:: Data to examine

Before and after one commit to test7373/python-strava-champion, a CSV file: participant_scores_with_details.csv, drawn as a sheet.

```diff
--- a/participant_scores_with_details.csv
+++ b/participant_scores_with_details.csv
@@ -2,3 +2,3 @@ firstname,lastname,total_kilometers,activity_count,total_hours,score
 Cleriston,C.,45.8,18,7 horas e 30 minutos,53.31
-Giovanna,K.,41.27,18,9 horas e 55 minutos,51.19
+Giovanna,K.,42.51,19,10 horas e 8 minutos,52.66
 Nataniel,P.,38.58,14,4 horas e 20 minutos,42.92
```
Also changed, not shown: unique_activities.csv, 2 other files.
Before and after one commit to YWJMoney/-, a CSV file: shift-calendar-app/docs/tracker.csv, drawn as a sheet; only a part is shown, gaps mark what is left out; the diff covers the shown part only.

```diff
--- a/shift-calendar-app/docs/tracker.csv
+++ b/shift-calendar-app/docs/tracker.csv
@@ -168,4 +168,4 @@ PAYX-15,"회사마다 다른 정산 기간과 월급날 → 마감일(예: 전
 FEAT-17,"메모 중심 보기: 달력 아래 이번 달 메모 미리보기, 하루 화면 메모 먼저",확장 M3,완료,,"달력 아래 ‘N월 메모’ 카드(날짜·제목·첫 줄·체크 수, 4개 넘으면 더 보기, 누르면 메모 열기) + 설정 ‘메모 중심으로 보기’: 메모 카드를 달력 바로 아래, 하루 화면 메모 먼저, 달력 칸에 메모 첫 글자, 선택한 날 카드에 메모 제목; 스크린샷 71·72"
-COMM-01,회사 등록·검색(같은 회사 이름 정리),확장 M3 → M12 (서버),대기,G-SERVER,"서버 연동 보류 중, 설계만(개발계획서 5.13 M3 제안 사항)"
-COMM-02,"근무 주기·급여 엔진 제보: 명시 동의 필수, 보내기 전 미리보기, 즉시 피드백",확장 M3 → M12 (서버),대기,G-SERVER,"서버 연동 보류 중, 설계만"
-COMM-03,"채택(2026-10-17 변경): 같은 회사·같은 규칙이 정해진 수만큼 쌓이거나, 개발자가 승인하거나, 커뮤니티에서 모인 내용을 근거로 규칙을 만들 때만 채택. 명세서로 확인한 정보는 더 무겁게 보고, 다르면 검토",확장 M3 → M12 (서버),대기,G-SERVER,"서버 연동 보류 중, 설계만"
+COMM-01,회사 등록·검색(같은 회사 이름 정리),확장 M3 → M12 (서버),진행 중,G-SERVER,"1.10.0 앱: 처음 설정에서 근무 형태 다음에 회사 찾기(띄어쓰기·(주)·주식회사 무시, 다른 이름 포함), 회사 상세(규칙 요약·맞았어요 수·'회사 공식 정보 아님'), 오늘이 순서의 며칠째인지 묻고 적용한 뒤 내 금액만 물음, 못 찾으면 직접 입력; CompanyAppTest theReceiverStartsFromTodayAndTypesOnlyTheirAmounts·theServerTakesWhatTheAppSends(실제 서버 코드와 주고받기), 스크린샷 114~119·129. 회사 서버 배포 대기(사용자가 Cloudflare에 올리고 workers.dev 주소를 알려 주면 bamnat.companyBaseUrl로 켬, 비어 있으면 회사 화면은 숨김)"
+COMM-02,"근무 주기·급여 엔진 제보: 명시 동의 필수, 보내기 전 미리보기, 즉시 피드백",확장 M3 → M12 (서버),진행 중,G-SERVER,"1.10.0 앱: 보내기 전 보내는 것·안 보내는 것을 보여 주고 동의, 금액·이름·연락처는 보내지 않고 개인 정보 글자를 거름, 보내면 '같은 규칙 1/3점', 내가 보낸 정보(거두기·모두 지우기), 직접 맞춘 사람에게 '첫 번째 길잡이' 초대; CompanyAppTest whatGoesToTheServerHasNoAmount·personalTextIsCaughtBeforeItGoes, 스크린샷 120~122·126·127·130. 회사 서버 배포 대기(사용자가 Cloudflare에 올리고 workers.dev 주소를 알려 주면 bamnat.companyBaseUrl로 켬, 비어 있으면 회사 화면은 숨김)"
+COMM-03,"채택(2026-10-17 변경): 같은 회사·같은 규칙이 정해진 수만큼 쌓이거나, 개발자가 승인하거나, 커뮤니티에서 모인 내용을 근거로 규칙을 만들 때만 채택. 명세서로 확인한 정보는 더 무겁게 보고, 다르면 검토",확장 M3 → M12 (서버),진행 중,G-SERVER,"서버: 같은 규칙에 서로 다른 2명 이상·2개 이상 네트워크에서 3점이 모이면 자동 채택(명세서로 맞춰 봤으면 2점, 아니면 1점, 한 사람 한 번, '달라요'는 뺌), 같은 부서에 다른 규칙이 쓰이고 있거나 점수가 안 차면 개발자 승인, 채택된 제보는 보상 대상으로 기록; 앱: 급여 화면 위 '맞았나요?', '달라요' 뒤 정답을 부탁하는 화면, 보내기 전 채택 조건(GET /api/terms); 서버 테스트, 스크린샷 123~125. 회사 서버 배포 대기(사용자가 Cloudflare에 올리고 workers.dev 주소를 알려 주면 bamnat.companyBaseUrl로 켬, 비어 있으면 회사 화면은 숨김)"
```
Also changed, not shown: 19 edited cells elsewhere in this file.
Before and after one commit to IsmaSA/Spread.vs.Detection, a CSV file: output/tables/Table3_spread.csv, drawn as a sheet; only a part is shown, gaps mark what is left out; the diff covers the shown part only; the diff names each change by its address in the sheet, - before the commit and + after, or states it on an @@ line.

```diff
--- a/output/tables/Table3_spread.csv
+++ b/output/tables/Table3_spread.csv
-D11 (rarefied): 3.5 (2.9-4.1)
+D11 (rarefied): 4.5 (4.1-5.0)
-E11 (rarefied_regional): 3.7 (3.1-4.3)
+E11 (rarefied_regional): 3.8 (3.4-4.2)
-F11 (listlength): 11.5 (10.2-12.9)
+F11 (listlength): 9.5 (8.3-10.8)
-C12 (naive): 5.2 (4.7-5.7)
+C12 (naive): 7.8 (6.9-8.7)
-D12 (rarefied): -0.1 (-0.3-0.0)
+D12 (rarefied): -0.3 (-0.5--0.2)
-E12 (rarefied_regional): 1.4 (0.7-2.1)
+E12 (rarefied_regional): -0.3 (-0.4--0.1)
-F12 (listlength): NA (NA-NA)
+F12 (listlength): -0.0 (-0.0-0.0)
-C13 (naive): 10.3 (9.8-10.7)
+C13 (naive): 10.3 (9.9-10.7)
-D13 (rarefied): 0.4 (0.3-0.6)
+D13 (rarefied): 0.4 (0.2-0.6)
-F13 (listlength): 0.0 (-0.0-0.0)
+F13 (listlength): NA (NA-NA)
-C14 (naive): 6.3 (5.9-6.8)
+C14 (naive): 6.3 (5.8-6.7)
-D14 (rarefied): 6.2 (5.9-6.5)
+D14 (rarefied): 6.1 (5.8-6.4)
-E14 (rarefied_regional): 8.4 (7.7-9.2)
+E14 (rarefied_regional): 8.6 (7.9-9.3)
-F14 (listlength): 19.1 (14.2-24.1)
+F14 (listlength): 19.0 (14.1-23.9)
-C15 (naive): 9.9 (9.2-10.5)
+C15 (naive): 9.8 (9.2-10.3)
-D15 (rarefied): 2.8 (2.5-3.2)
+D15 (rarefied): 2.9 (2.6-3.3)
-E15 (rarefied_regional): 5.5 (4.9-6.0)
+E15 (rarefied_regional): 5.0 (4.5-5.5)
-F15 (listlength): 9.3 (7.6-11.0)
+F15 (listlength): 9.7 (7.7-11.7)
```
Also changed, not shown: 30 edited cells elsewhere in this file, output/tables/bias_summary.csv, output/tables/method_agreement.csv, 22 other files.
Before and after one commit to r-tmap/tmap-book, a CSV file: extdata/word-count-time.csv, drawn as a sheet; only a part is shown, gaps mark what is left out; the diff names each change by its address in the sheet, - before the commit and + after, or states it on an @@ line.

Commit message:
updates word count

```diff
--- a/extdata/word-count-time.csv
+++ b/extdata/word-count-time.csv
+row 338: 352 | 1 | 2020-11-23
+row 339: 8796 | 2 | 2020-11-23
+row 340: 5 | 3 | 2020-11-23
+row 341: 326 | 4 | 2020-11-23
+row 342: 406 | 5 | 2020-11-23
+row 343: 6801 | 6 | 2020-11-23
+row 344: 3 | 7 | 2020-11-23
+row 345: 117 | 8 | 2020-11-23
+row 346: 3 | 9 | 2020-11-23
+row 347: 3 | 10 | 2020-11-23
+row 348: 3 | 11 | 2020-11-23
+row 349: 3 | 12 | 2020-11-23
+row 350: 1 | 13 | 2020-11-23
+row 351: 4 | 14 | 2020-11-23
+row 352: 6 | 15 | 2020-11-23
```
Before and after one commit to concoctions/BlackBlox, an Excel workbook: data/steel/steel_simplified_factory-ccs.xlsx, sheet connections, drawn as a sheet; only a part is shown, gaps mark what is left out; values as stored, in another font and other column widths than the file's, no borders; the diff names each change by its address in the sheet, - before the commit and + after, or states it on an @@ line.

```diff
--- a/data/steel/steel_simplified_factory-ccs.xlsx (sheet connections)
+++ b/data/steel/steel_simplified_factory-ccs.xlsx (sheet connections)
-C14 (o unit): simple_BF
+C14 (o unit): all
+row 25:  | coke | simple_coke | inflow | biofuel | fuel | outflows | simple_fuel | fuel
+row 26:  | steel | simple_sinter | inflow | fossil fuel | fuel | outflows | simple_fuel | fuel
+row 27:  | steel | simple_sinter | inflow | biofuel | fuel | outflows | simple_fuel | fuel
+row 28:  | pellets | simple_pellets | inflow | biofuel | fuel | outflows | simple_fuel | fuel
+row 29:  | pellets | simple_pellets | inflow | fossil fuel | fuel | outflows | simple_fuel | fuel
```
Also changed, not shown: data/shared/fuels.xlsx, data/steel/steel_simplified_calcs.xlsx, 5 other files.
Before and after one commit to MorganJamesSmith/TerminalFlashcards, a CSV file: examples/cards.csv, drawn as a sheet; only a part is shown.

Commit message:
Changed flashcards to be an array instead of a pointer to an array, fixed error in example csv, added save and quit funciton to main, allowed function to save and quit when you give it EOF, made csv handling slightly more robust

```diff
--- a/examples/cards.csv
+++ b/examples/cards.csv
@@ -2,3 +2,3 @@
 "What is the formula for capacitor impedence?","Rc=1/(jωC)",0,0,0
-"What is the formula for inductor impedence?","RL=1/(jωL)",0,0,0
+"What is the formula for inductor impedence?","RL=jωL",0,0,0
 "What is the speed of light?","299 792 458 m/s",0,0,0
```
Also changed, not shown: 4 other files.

::::

> [Work to complete] Search the entries for the word "inflow". Copy each line where it appears.

> [Result of the task]
+row 25:  | coke | simple_coke | inflow | biofuel | fuel | outflows | simple_fuel | fuel
+row 26:  | steel | simple_sinter | inflow | fossil fuel | fuel | outflows | simple_fuel | fuel
+row 27:  | steel | simple_sinter | inflow | biofuel | fuel | outflows | simple_fuel | fuel
+row 28:  | pellets | simple_pellets | inflow | biofuel | fuel | outflows | simple_fuel | fuel
+row 29:  | pellets | simple_pellets | inflow | fossil fuel | fuel | outflows | simple_fuel | fuel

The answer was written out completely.